stall / stôl/ • n. 1. a stand, booth, or compartment for the sale of goods in a market or large covered area: fruit and vegetable stalls.2. an individual compartment for an animal in a stable or barn, enclosed on three sides. ∎ a stable. ∎ a marked-out parking space for a vehicle. ∎ a compartment for one person in a shower room, toilet, or similar facility.3. a fixed seat in the choir or chancel of a church, more or less enclosed at the back and sides and often canopied, typically reserved for a particular member of the clergy.4. (stalls) Brit. the seats on the ground floor in a theater.5. an instance of an engine, vehicle, aircraft, or boat stalling: speed must be maintained to avoid a stall and loss of control.• v. 1. [intr.] (of a motor vehicle or its engine) stop running, typically because of an overload on the engine: her car stalled at the crossroads. ∎ (of an aircraft or its pilot) reach a condition where the speed is too low to allow effective operation of the controls. ∎ Sailing have insufficient wind power in the sails to give controlled motion. ∎ [tr.] cause (an engine, vehicle, aircraft, or boat) to stall.2. [intr.] (of a situation or process) stop making progress: his career had stalled, hers taken off. ∎ [tr.] delay, obstruct, or block the progress of (something): the government has stalled the much-needed project. ∎ speak or act in a deliberately vague way in order to gain more time to deal with a question or issue; prevaricate: she was stalling for time. ∎ [tr.] delay or divert (someone) by acting in such a way: stall him until I've had time to take a look.3. [tr.] put or keep (an animal) in a stall, esp. in order to fatten it.
1. Fixed seat in a chancel or choir, one of a number, generally elevated, enclosed at the back and sides, arranged in rows on the north and south sides, and often, in grander churches, surmounted by lofty canopies of tabernacle-work. Seats were often hinged and had misericords on the underside. In larger churches the choir-stalls returned at the west end of each row, parallel to the pulpitum or choir-screen.

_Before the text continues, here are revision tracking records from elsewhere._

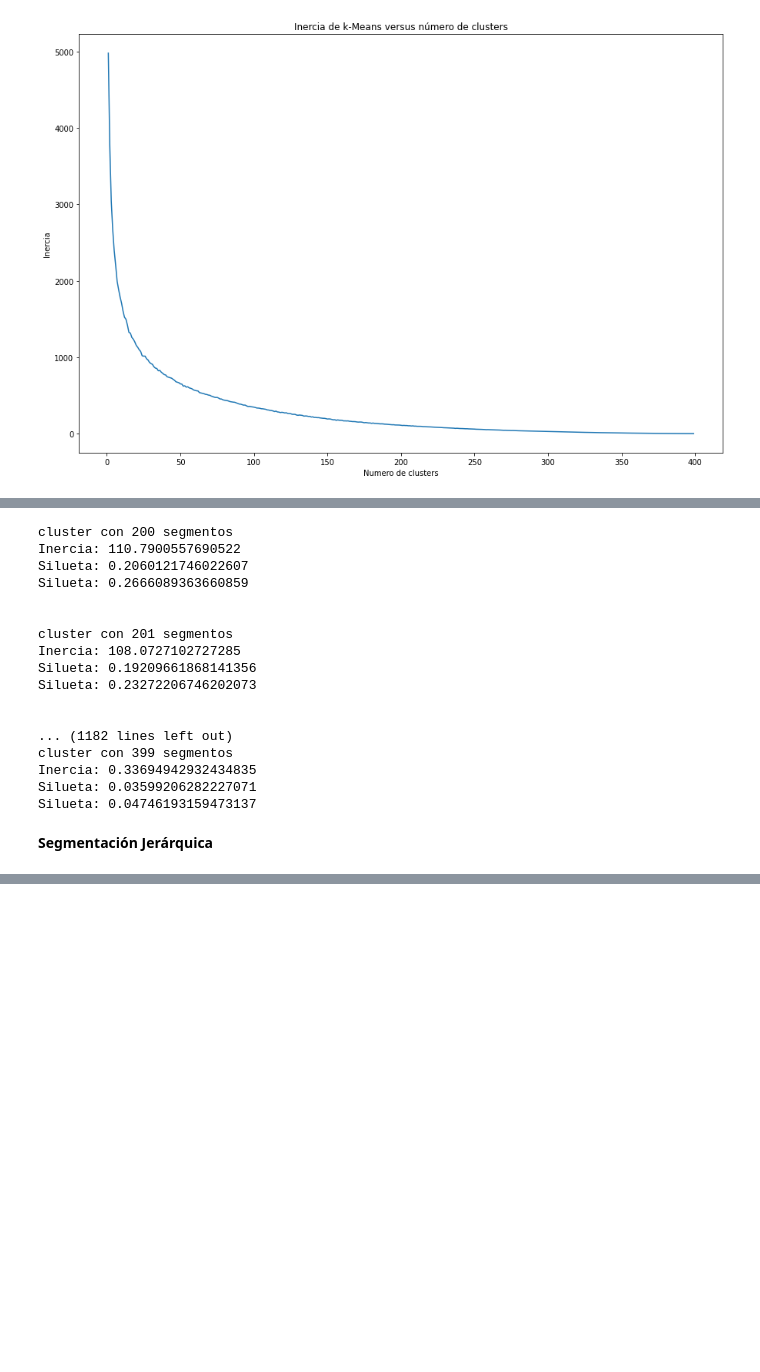
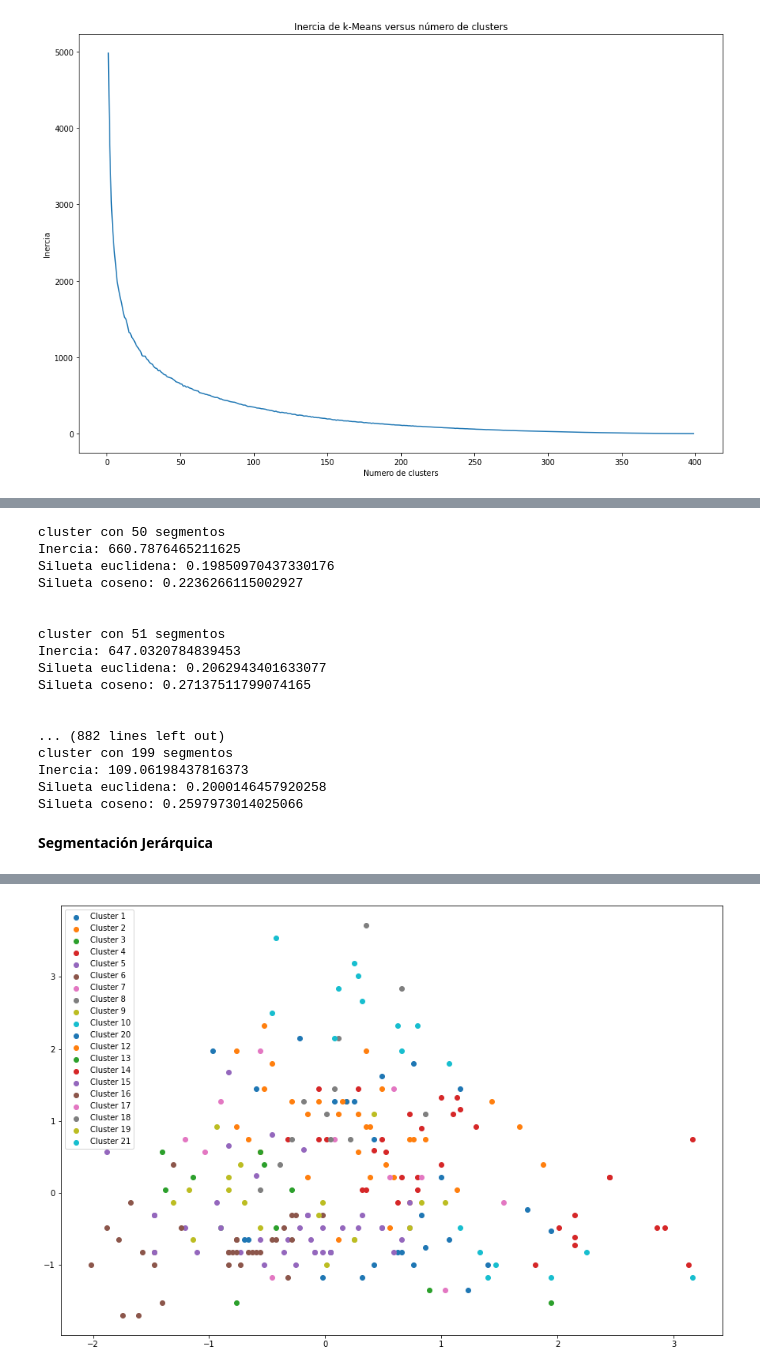
Before and after one commit to roxyconstantine-dev/Proyecto-Final-de-An-lisis-Datos, a Jupyter notebook: untitled1.ipynb, the cells around one changed output, grey strips where cells are left out. Cells and saved outputs as stored; diff of their text form; code cells hidden in the pictures; blank space fills up the shorter version.

```diff
--- a/untitled1.ipynb
+++ b/untitled1.ipynb
@@ -440,7 +440,7 @@ import seaborn as sns
 from sklearn.cluster import KMeans
 from sklearn import metrics
 # Obtenemos los indicadores de clustering:
-for i in range(200,400):
+for i in range(50,200):
   kmeans = KMeans(n_clusters= i)
   kmeans.fit(X)
   cluster = kmeans.predict(X)
@@ -450,41 +450,23 @@ for i in range(200,400):
   print('Silueta coseno: '+str(metrics.silhouette_score(X, cluster, metric='cosine')))
   print('\n')
 # %% [output]
-cluster con 200 segmentos
-Inercia: 110.7900557690522
-Silueta: 0.2060121746022607
-Silueta: 0.2666089363660859
+cluster con 50 segmentos
+Inercia: 660.7876465211625
+Silueta euclidena: 0.19850970437330176
+Silueta coseno: 0.2236266115002927
 
 
-cluster con 201 segmentos
-Inercia: 108.0727102727285
-Silueta: 0.19209661868141356
-Silueta: 0.23272206746202073
+cluster con 51 segmentos
+Inercia: 647.0320784839453
+Silueta euclidena: 0.2062943401633077
+Silueta coseno: 0.27137511799074165
 
 
-... (1182 lines left out)
-cluster con 399 segmentos
-Inercia: 0.33694942932434835
-Silueta: 0.03599206282227071
-Silueta: 0.04746193159473137
+... (882 lines left out)
+cluster con 199 segmentos
+Inercia: 109.06198437816373
+Silueta euclidena: 0.2000146457920258
+Silueta coseno: 0.2597973014025066
-# %%
-# Número optimo de clusters
-kmeans = KMeans(n_clusters=)
-kmeans.fit(X)
-cluster = kmeans.predict(X)
-
-# Graficamos nuestro cluster
-fig = plt.figure()
-f1 = data['AnnualIncome'].values
-f2 = data['SpendingScore'].values
-
-colores=['red','green','blue','cyan','yellow']
-asignar=[]
-for row in cluster:
-    asignar.append(colores[row])
-
-plt.scatter(f1, f2, c=asignar, s=20)
-plt.show()
 # %% [markdown]
 **Segmentación Jerárquica**
 # %%
@@ -510,0 +485,34 @@ y_hc = hc.fit_predict(X)
+# %%
+# Ajustando Clustering Jerárquico al conjunto de datos
+from sklearn.cluster import AgglomerativeClustering
+hc = AgglomerativeClustering(n_clusters = 50,
+                    affinity = 'euclidean',
+                    linkage = 'ward')
+
+y_hc = hc.fit_predict(X)
+plt.figure(figsize=(15,10))
+plt.scatter(X[y_hc == 0, 0], X[y_hc == 0, 1], label = 'Cluster 1')
+plt.scatter(X[y_hc == 1, 0], X[y_hc == 1, 1],   label = 'Cluster 2')
+plt.scatter(X[y_hc == 2, 0], X[y_hc == 2, 1],  label = 'Cluster 3')
+plt.scatter(X[y_hc == 3, 0], X[y_hc == 3, 1],  label = 'Cluster 4')
+plt.scatter(X[y_hc == 4, 0], X[y_hc == 4, 1],  label = 'Cluster 5')
+plt.scatter(X[y_hc == 5, 0], X[y_hc == 5, 1],  label = 'Cluster 6')
+plt.scatter(X[y_hc == 6, 0], X[y_hc == 6, 1],  label = 'Cluster 7')
+plt.scatter(X[y_hc == 7, 0], X[y_hc == 7, 1],  label = 'Cluster 8')
+plt.scatter(X[y_hc == 8, 0], X[y_hc == 8, 1],   label = 'Cluster 9')
+plt.scatter(X[y_hc == 9, 0], X[y_hc == 9, 1],  label = 'Cluster 10')
+plt.scatter(X[y_hc == 20, 0], X[y_hc == 20, 1], label = 'Cluster 20')
+plt.scatter(X[y_hc == 12, 0], X[y_hc == 12, 1], label = 'Cluster 12')
+plt.scatter(X[y_hc == 13, 0], X[y_hc == 13, 1],  label = 'Cluster 13')
+plt.scatter(X[y_hc == 14, 0], X[y_hc == 14, 1], label = 'Cluster 14')
+plt.scatter(X[y_hc == 15, 0], X[y_hc == 15, 1], label = 'Cluster 15')
+plt.scatter(X[y_hc == 16, 0], X[y_hc == 16, 1],  label = 'Cluster 16')
+plt.scatter(X[y_hc == 17, 0], X[y_hc == 17, 1],  label = 'Cluster 17')
+plt.scatter(X[y_hc == 18, 0], X[y_hc == 18, 1],  label = 'Cluster 18')
+plt.scatter(X[y_hc == 19, 0], X[y_hc == 19, 1], label = 'Cluster 19')
+plt.scatter(X[y_hc == 21, 0], X[y_hc == 21, 1], label = 'Cluster 21')
+
+plt.legend()
+plt.show()
+# %% [output]
+[figure, added]
```
Also changed, not shown: parts of 2 cells of this notebook.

2. Theatre-seat in the part of the parquet nearest the stage (orches-tra-stalls).
3. Division in a stable equipped with facilities for feeding and drainage.
F. Bond (1910, 1912, 1913, 1916);
J. Parker (1850)